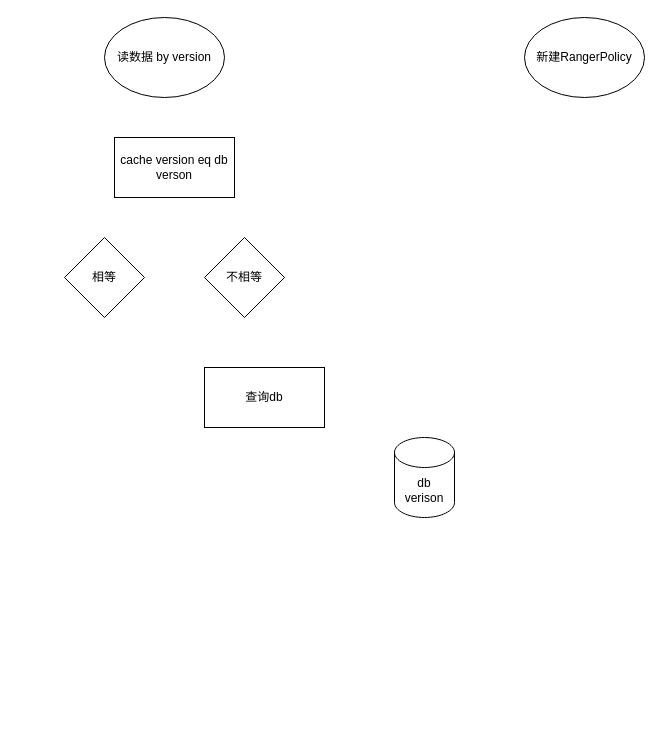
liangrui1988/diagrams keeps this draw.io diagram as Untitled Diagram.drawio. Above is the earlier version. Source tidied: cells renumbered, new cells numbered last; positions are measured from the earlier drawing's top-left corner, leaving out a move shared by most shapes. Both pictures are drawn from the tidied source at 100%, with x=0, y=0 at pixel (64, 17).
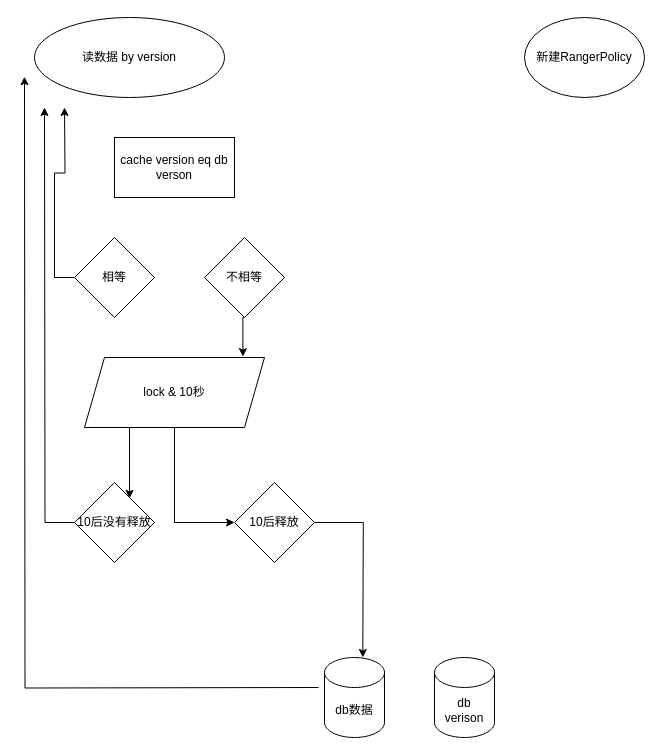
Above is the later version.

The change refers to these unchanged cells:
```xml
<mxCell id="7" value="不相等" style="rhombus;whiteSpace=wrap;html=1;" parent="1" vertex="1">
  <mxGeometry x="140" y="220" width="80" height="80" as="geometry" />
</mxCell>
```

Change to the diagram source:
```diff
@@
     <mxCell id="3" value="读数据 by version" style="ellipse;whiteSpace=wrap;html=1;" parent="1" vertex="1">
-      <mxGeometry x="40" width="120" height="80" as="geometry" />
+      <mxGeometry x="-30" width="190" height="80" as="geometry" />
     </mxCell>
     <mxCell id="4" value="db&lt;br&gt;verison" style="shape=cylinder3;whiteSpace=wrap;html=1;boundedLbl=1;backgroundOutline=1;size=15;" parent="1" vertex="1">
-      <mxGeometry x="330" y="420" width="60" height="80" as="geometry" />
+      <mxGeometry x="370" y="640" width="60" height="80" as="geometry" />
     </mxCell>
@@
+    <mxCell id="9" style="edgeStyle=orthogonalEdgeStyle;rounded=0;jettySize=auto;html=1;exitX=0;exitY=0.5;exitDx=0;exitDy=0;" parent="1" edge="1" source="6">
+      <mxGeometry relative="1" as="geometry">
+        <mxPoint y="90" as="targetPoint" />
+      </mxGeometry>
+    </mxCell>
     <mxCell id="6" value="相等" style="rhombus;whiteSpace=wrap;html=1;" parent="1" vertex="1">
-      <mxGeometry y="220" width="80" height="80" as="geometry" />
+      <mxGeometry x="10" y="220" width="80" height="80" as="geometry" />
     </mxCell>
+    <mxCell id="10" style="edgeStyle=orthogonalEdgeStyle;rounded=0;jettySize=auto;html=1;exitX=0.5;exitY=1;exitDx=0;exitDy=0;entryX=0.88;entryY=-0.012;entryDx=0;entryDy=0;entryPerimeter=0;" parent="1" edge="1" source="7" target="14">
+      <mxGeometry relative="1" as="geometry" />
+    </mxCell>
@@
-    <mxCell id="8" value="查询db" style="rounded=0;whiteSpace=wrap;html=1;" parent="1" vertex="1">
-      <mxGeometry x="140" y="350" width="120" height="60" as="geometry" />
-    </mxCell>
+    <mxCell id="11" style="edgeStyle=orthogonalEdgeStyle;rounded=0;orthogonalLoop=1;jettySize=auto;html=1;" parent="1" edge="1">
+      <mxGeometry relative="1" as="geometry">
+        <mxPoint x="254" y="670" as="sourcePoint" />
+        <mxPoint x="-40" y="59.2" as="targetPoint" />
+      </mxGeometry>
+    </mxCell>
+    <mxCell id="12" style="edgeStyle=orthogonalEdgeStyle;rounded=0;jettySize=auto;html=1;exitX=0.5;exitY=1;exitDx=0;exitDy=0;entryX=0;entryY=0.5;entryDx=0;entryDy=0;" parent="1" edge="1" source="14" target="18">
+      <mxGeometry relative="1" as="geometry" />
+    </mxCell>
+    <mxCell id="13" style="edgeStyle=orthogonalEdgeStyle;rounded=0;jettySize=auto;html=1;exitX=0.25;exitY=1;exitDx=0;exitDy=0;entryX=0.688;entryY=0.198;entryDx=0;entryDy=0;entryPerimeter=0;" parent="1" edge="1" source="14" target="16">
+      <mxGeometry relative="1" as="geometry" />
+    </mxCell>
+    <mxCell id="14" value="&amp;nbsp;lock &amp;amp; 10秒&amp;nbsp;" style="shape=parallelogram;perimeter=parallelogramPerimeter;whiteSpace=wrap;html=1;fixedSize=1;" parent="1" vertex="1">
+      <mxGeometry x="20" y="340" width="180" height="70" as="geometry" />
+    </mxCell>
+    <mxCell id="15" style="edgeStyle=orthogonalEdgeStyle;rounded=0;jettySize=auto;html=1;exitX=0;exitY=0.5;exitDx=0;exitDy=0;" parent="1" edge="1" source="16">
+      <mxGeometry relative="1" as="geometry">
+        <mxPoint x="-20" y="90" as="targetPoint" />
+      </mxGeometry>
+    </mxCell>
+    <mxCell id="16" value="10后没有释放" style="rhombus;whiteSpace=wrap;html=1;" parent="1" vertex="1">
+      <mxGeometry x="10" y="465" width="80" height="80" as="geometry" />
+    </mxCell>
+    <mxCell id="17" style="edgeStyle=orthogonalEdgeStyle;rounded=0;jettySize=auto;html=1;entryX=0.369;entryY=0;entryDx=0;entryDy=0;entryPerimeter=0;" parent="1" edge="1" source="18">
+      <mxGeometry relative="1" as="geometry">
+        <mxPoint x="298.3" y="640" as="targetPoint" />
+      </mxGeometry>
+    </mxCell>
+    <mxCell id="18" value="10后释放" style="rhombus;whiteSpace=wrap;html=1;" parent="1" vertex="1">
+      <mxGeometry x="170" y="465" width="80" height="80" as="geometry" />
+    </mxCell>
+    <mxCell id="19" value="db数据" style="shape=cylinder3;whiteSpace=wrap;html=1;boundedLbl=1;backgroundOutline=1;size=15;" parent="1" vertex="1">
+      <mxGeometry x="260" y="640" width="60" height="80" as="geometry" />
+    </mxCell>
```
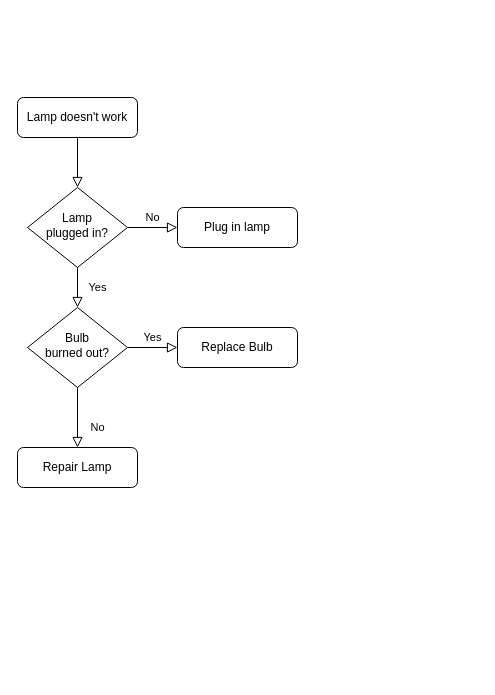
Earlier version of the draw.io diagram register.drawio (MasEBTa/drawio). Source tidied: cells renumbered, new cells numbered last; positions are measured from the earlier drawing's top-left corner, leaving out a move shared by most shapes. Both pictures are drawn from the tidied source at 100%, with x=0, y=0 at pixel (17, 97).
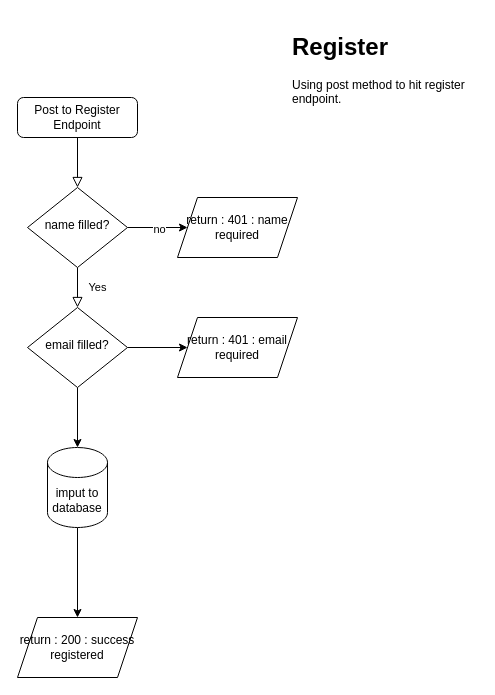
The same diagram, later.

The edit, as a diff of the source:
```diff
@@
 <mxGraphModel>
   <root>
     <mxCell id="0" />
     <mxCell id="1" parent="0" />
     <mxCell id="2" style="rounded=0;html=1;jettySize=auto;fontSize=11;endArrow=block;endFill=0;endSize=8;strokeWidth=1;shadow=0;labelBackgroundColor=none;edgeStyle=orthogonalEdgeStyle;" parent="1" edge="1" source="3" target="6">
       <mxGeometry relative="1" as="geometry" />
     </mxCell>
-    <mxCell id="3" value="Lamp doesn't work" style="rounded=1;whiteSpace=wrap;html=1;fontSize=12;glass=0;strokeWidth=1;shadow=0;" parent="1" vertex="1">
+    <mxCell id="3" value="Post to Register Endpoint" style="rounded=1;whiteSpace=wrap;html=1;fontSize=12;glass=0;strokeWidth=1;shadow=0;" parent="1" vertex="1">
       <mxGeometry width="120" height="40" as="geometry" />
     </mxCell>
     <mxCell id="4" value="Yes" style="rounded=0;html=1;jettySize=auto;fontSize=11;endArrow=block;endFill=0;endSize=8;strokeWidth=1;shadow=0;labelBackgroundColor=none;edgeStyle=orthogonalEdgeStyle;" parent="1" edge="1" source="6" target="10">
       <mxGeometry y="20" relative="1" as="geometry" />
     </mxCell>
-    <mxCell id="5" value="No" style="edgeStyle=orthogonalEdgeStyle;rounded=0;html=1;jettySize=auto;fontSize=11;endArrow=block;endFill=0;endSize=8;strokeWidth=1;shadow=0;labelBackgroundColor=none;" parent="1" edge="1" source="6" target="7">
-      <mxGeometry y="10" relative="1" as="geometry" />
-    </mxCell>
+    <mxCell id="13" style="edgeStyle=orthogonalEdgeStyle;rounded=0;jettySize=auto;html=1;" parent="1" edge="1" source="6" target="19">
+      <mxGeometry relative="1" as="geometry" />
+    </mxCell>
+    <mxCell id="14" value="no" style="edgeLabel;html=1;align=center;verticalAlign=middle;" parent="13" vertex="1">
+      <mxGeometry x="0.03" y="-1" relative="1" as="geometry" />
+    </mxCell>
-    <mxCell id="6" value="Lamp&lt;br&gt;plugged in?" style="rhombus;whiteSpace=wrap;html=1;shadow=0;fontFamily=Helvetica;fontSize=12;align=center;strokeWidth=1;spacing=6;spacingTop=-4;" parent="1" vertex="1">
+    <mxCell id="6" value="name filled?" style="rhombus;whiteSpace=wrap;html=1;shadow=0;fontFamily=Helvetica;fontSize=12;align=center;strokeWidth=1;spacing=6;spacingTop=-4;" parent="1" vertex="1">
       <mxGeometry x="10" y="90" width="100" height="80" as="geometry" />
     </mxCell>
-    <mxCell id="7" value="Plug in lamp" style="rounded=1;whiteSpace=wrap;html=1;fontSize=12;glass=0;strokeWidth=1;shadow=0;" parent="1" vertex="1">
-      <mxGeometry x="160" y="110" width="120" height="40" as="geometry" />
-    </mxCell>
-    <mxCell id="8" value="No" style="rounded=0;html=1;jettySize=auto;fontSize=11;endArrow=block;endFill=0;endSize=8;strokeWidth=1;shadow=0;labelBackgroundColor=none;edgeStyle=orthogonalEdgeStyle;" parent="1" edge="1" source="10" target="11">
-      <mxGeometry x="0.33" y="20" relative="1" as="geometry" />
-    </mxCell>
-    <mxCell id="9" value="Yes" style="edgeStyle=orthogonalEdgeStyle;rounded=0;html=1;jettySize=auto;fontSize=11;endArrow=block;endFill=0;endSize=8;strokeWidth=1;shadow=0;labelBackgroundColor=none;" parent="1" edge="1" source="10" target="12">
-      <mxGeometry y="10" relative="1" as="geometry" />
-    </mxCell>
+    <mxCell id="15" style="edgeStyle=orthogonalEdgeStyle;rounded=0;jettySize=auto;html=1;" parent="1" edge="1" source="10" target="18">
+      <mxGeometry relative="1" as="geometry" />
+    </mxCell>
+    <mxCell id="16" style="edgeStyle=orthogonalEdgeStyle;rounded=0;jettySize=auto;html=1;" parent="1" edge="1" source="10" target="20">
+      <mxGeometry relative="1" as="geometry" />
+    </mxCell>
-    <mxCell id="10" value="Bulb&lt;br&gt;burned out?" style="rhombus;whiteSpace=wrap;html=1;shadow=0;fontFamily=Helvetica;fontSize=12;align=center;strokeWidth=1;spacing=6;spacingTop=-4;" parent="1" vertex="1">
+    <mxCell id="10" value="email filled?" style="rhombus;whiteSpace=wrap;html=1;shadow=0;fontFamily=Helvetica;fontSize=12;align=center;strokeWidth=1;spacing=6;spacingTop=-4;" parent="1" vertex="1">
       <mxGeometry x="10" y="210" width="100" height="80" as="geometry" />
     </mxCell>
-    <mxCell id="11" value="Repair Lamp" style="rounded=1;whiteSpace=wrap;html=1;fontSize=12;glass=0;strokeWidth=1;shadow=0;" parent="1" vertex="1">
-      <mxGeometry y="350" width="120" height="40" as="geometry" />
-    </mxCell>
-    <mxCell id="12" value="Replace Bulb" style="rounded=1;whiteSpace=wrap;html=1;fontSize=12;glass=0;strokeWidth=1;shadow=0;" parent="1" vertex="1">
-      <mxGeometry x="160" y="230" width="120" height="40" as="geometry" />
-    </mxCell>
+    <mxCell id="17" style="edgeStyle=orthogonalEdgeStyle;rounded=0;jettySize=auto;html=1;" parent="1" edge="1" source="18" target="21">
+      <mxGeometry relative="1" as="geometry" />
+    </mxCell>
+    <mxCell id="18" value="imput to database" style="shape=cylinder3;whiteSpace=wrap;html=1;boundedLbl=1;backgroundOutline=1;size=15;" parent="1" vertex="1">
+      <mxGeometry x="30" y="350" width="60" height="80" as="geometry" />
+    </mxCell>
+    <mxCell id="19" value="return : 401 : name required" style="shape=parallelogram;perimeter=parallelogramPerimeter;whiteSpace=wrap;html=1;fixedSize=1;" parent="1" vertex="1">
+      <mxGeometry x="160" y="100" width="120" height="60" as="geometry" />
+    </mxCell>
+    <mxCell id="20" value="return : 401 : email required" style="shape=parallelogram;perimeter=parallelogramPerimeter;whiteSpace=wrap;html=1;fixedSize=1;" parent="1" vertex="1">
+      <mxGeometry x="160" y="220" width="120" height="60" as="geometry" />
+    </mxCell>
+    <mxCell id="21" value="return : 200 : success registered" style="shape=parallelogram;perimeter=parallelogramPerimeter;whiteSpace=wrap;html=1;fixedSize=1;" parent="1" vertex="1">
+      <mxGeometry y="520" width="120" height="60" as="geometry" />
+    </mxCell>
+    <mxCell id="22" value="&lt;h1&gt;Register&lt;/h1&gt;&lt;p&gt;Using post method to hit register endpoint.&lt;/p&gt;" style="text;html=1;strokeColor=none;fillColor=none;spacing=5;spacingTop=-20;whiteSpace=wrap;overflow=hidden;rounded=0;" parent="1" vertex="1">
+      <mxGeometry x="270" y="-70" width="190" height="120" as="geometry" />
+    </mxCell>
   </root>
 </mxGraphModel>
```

++++++

* **What is needed**:
List the lines of the entries that include "backgroundOutline".

* **Response to this task**:
     <mxCell id="4" value="db&lt;br&gt;verison" style="shape=cylinder3;whiteSpace=wrap;html=1;boundedLbl=1;backgroundOutline=1;size=15;" parent="1" vertex="1">
+    <mxCell id="19" value="db数据" style="shape=cylinder3;whiteSpace=wrap;html=1;boundedLbl=1;backgroundOutline=1;size=15;" parent="1" vertex="1">
+    <mxCell id="18" value="imput to database" style="shape=cylinder3;whiteSpace=wrap;html=1;boundedLbl=1;backgroundOutline=1;size=15;" parent="1" vertex="1">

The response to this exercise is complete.